Taylor is being held without bail at the Albemarle-Charlottesville Regional Jail ahead of an appearance in Nelson County District Court later this week.

Police and FBI officials told reporters in a press conference Monday morning that they are still searching for Murphy, whose white Nissan was found in the Carmike Cinemas parking lot in Charlottesville last Tuesday. They’re urging anyone who knows Taylor or might have seen his car—a late-model GMC Suburban-like truck—to contact them.

Taylor was a suspect in the 2010 disappearance of Orange County teen Samantha Clarke, according to previous stories in The Hook. He was never charged in connection to her case.

Cops investigate missing neighborhood association funds

The news that more than $73,000 has gone missing from the Hollymead Citizens Association Board of Directors’ bank account has sparked a police investigation and concern among homeowners.

The board alerted residents last month that an independent auditor had discovered the unauthorized transactions, which took place between 2008 and 2012, The Daily Progress reported. In addition to unpaid payroll taxes dating to 2010, the auditor found discrepancies between checks cut and canceled and checks entered into the association’s accounting software.

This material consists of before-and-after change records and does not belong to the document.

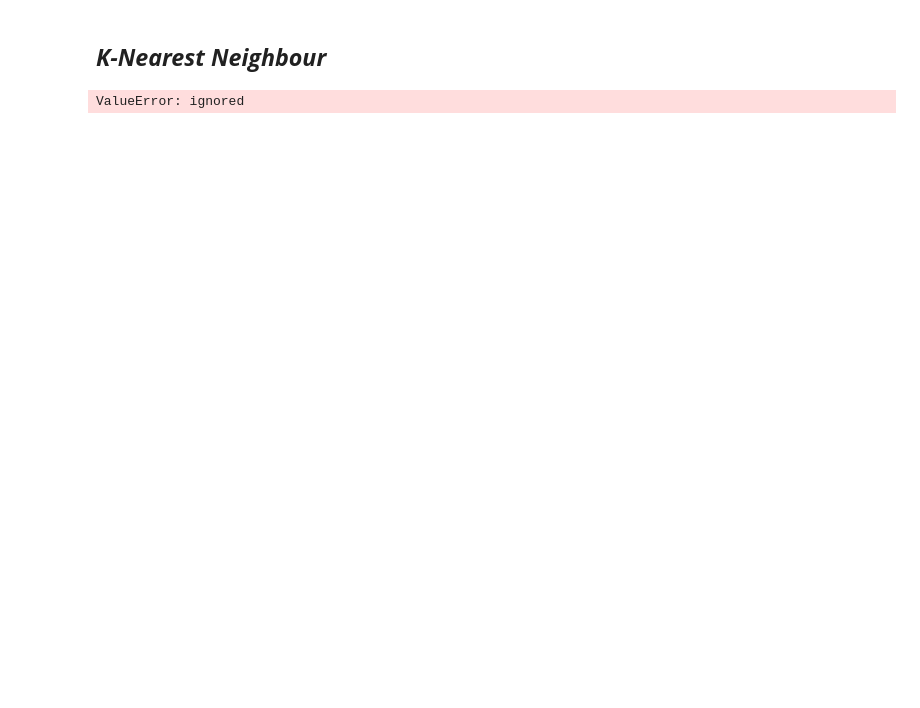
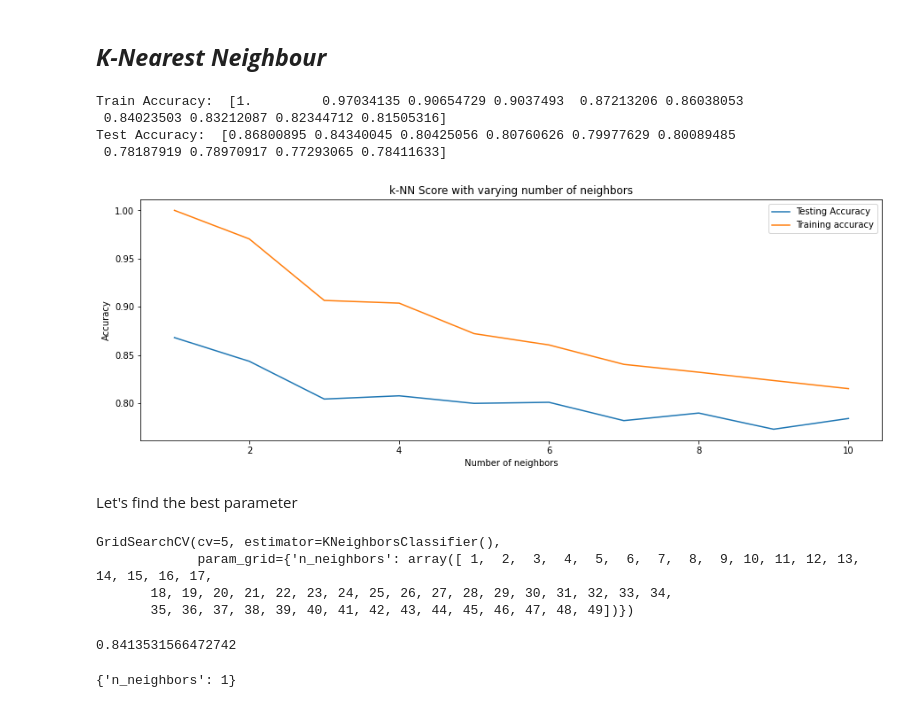
Before and after one commit to jogapritam/Cardiovascular-Risk-Prediction, a Jupyter notebook: Cardiovascular_Risk_Prediction_Jogapritam_Sahu.ipynb, the cells around one changed output. Cells and saved outputs as stored; diff of their text form; code cells hidden in the pictures; blank space fills up the shorter version.

```diff
--- a/Cardiovascular_Risk_Prediction_Jogapritam_Sahu.ipynb
+++ b/Cardiovascular_Risk_Prediction_Jogapritam_Sahu.ipynb
@@ -576,22 +632,39 @@ from sklearn.model_selection import train_test_split
-# %%
-X_train,X_test,y_train,y_test = train_test_split(X,y,test_size=0.4,random_state=42, stratify=y)
 # %%
-# Import KNeighborsClassifier
-from sklearn.neighbors import KNeighborsClassifier
+# calculate accuracy score for first 10 neighbors
+# Setup arrays to store training and test accuracies
+neighbors = 10
+train_accuracy = np.empty(neighbors)
+test_accuracy = np.empty(neighbors)
 
-#Setup arrays to store training and test accuracies
-neighbors = np.arange(1,17)
-train_accuracy =np.empty(len(neighbors))
-test_accuracy = np.empty(len(neighbors))
-
-for i,k in enumerate(neighbors):
+for i in range(1, neighbors + 1):
     # Setup a knn classifier with k neighbors
-    knn = KNeighborsClassifier(n_neighbors=k)
-
+    knn = KNeighborsClassifier(n_neighbors=i)
     # Fit the model
     knn.fit(X_train, y_train)
-
     # Compute accuracy on the training set
-    train_accuracy[i] = knn.score(X_train, y_train)
+    train_accuracy[i - 1] = knn.score(X_train, y_train)
+    # Compute accuracy on the test set
+    test_accuracy[i - 1] = knn.score(X_test, y_test)
-# %% [output]
-ValueError: ignored
+# %%
+# print accuracy
+print("Train Accuracy: ", train_accuracy)
+print("Test Accuracy: ", test_accuracy)
+# %% [output]
+Train Accuracy:  [1.         0.97034135 0.90654729 0.9037493  0.87213206 0.86038053
+ 0.84023503 0.83212087 0.82344712 0.81505316]
+Test Accuracy:  [0.86800895 0.84340045 0.80425056 0.80760626 0.79977629 0.80089485
+ 0.78187919 0.78970917 0.77293065 0.78411633]
+# %%
+# Generate plot
+plt.title('k-NN Score with varying number of neighbors')
+x_axis = [i for i in range(1,11)]
+plt.plot(x_axis, test_accuracy, label='Testing Accuracy')
+plt.plot(x_axis, train_accuracy, label='Training accuracy')
+plt.legend()
+plt.xlabel('Number of neighbors')
+plt.ylabel('Accuracy')
+plt.show()
+# %% [output]
+[figure, added]
+# %% [markdown]
+Let's find the best parameter
@@ -597,0 +673,17 @@ ValueError: ignored
+# %%
+knn = KNeighborsClassifier()
+knn_cv= GridSearchCV(knn,param_grid,cv=5)
+knn_cv.fit(X_train,y_train)
+# %% [output]
+GridSearchCV(cv=5, estimator=KNeighborsClassifier(),
+             param_grid={'n_neighbors': array([ 1,  2,  3,  4,  5,  6,  7,  8,  9, 10, 11, 12, 13, 14, 15, 16, 17,
+       18, 19, 20, 21, 22, 23, 24, 25, 26, 27, 28, 29, 30, 31, 32, 33, 34,
+       35, 36, 37, 38, 39, 40, 41, 42, 43, 44, 45, 46, 47, 48, 49])})
+# %%
+knn_cv.best_score_
+# %% [output]
+0.8413531566472742
+# %%
+knn_cv.best_params_
+# %% [output]
+{'n_neighbors': 1}
```
Also changed, not shown: parts of 10 cells of this notebook.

According to the audit report, $25,000 of the misappropriated funds was returned. No one from the neighborhood’s board of directors, the audit firm, or Condominium Management of Charlottesville, which has been handling the association’s finances since earlier this year, responded to a reporter’s request. According to the Progress, it was a Hollymead resident who alerted the police to the matter, and many in the neighborhood are demanding leadership changes and more transparency from their board.

County residents can opt out of brush spraying 

Albemarle County residents can opt out of an herbicide spraying program implemented by the Virginia Department of Transportation (VDOT) that has sparked controversy here.

Charlottesville Tomorrow reported that VDOT plans to treat rural roadsides with Krenite S, a chemical that the Environmental Protection Agency says cannot be used on cropland or areas with surface water. The EPA also requires use of the herbicide to be overseen by chemical handlers.

According to Charlottesville Tomorrow, Albemarle County Board of Supervisors Chair Ann Mallek is concerned that VDOT has disregarded rules and safety measures, and says she’s seen officials spraying the Moormans River.

The EPA is in the process of gathering more data about Krenite S, and is expected to release an evaluation of its effects by 2015. In the meantime, residents can call VDOT at 1-800-367-7623 to opt out of the spraying, which will begin August 26 and run through the end of September.

Roanoke gets rail

The success of the extension of Amtrak’s Northeast Corridor service through Charlottesville to Lynchburg has encouraged state and rail officials to sign an agreement stretching the line even further south to Roanoake.

State and rail officials inked the agreement last week, and Governor Bob McDonnell has committed $96 million to the rail extension, which would bring passenger train service to Roanoke for the first time in 34 years.

Connecting the busy rail line through central Virginia in 2009 was an unexpected boon for Amtrak, The Daily Progress reported. With 174,000 passengers in the last year, it’s become one of the few routes in the country that pays for itself.